The American Golden-Plover is a medium-sized shorebird, known for its striking plumage and remarkable migration pattern. In this blog post, we’ll explore the basic description of this bird, where to find it, its habitat and food preferences, as well as some cool facts.
The American Golden-Plover measures around 9-10 inches in length and has a wingspan of 20-26 inches. This bird has a distinctive black face mask and dark underparts with white spots. Its back feathers are mostly brown with gold speckles, while the wings are pointed and greyish-brown in color.
Where To Find This Bird:
The American Golden-Plover can be found across North America during the breeding season (mainly on tundra habitats), from Alaska to Newfoundland. During winter months, these birds migrate southwards to South America’s grasslands.

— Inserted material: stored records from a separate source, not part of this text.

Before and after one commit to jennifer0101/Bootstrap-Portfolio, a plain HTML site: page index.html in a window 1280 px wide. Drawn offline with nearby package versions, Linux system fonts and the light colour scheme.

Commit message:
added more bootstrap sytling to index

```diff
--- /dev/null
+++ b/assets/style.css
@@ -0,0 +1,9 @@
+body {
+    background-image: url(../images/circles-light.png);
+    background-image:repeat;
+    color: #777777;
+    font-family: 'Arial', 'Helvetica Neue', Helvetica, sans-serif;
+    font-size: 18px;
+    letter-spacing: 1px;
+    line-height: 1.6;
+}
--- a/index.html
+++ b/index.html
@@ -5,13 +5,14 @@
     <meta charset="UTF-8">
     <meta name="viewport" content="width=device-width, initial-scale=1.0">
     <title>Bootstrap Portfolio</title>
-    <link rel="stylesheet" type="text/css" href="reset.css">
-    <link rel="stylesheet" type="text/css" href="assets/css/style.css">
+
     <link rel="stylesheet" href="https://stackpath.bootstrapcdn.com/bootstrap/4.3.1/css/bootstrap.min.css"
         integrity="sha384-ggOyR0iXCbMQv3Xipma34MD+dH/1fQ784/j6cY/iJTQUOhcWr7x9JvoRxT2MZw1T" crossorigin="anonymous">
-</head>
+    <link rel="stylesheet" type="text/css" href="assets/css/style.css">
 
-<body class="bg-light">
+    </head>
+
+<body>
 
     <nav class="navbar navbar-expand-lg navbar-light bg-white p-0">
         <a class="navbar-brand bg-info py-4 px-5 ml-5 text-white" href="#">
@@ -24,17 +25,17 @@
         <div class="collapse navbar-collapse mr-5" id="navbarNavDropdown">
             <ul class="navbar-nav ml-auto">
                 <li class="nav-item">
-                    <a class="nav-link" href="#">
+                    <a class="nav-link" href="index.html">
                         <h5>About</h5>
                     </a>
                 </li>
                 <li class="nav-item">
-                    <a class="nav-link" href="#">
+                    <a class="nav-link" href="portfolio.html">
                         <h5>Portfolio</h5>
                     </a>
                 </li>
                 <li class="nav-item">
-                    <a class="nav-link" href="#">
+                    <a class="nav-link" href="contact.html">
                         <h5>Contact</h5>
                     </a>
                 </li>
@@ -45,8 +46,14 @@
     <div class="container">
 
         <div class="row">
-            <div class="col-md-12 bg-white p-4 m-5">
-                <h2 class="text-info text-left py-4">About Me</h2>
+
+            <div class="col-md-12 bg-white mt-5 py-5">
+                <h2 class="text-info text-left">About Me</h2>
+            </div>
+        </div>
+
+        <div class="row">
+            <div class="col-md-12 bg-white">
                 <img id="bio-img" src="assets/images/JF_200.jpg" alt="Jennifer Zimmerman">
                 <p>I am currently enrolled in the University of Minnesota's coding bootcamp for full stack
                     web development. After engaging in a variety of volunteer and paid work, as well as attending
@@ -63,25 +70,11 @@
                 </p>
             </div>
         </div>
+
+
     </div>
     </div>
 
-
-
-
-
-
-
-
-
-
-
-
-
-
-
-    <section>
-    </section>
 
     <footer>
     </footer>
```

During breeding season American Golden-Plovers live mainly on arctic tundras or open fields close to water sources like lakeshores or wet meadows. They prefer areas with short vegetation cover that permits them easy movement.
American golden-plovers have an omnivorous diet consisting of insects such as flies or beetles when they’re available but also eat snails worms etc., during migration seasons when food scarcity becomes an issue; they tend towards eating seeds instead.

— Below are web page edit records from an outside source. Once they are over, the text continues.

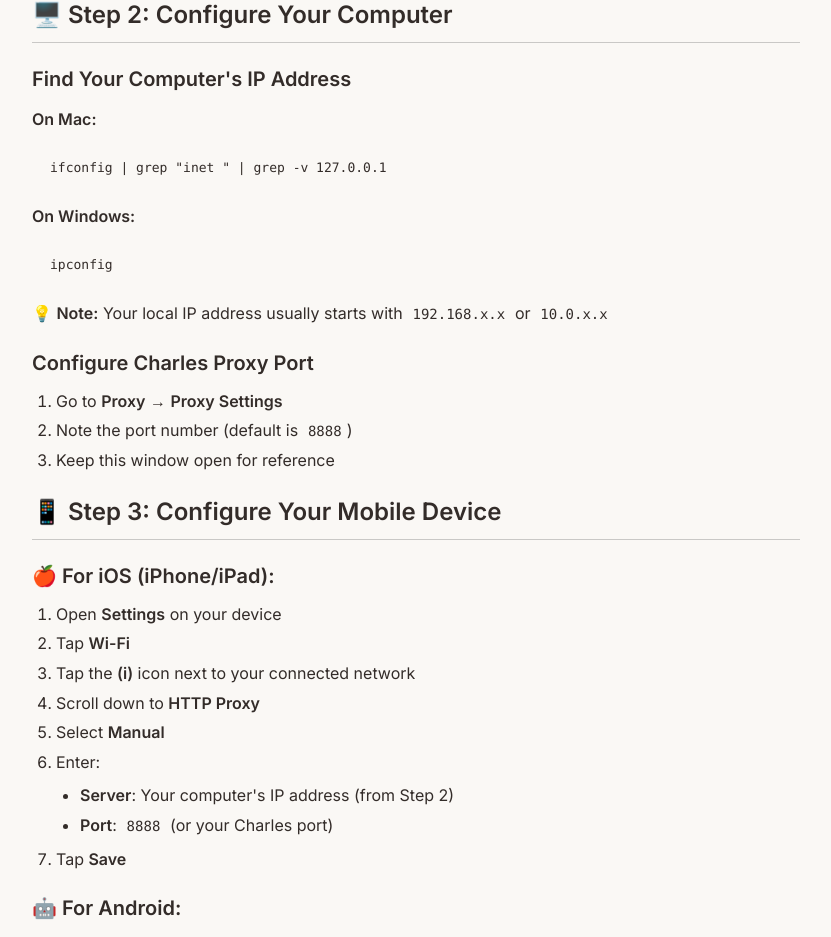
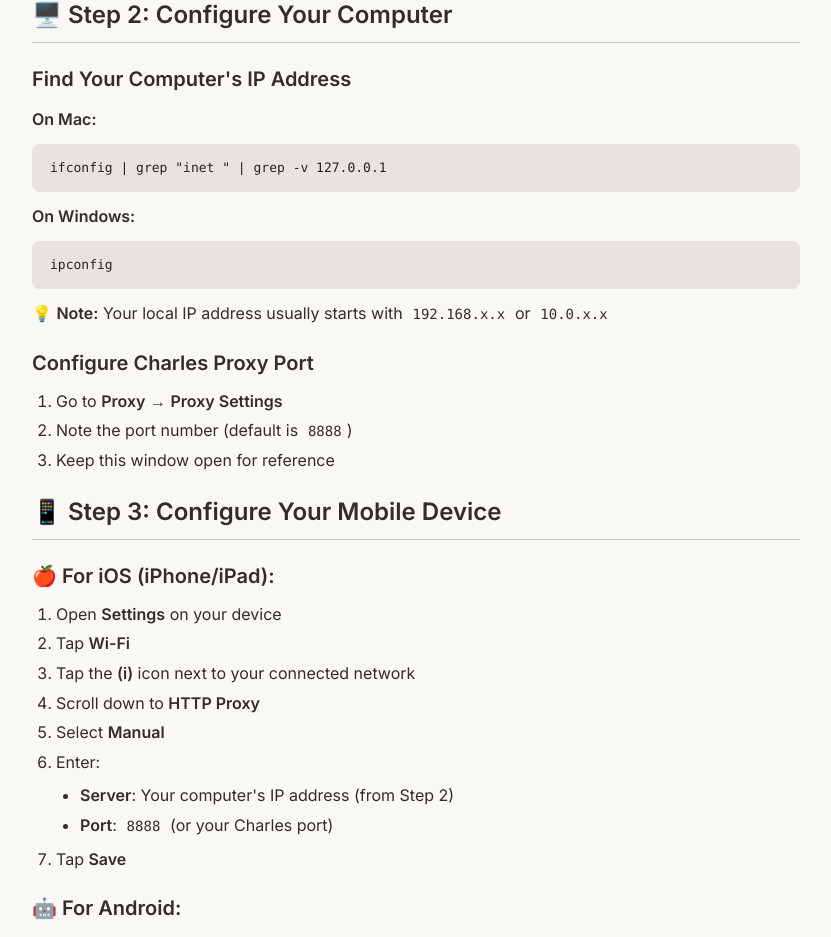
Before and after one commit to aslavchev/aslavchev.github.io, a Next.js app: page /blog/charles-proxy-setup in a window 1280 px wide. Shown: the part 1792-2729 px from the top of the page, without its empty margins (352-1183 px from the left). Built offline with nearby package versions, Linux system fonts and the light colour scheme.

Commit message:
Add dedicated code block theme colors

```diff
--- a/app/theme-colors.css
+++ b/app/theme-colors.css
@@ -53,6 +53,10 @@
   --chart-4: oklch(0.60 0.08 180);
   --chart-5: oklch(0.65 0.10 170);
 
+  /* Code blocks */
+  --code-bg: oklch(0.92 0.008 85);
+  --code-fg: oklch(0.25 0.015 50);
+
   /* Sidebar */
   --sidebar: oklch(0.98 0.004 85);
   --sidebar-foreground: oklch(0.30 0.012 50);
@@ -107,6 +111,10 @@
   --chart-4: oklch(0.66 0.12 175);
   --chart-5: oklch(0.70 0.10 165);
 
+  /* Code blocks */
+  --code-bg: oklch(0.22 0.015 240);
+  --code-fg: oklch(0.90 0.008 85);
+
   /* Sidebar */
   --sidebar: oklch(0.15 0.008 240);
   --sidebar-foreground: oklch(0.88 0.008 85);
```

1) The American Golden-Plover travels up to 25k miles every year along one of the world’s longest migratory routes.
2) These birds communicate through various calls varying from whistling sounds “tew-tew” to trilling notes “chirrrrr.”
3) A group of closely-related plovers is called a `congregation.’
In conclusion, if you happen upon one in your field guide do not hesitate because capturing sight of this fascinating avian creature can make even non-birders appreciate nature’s diversity. Whether you spot an American Golden-Plover during migration or in the tundra, take a moment to admire its beauty and wonder at the impressive journey it takes every year.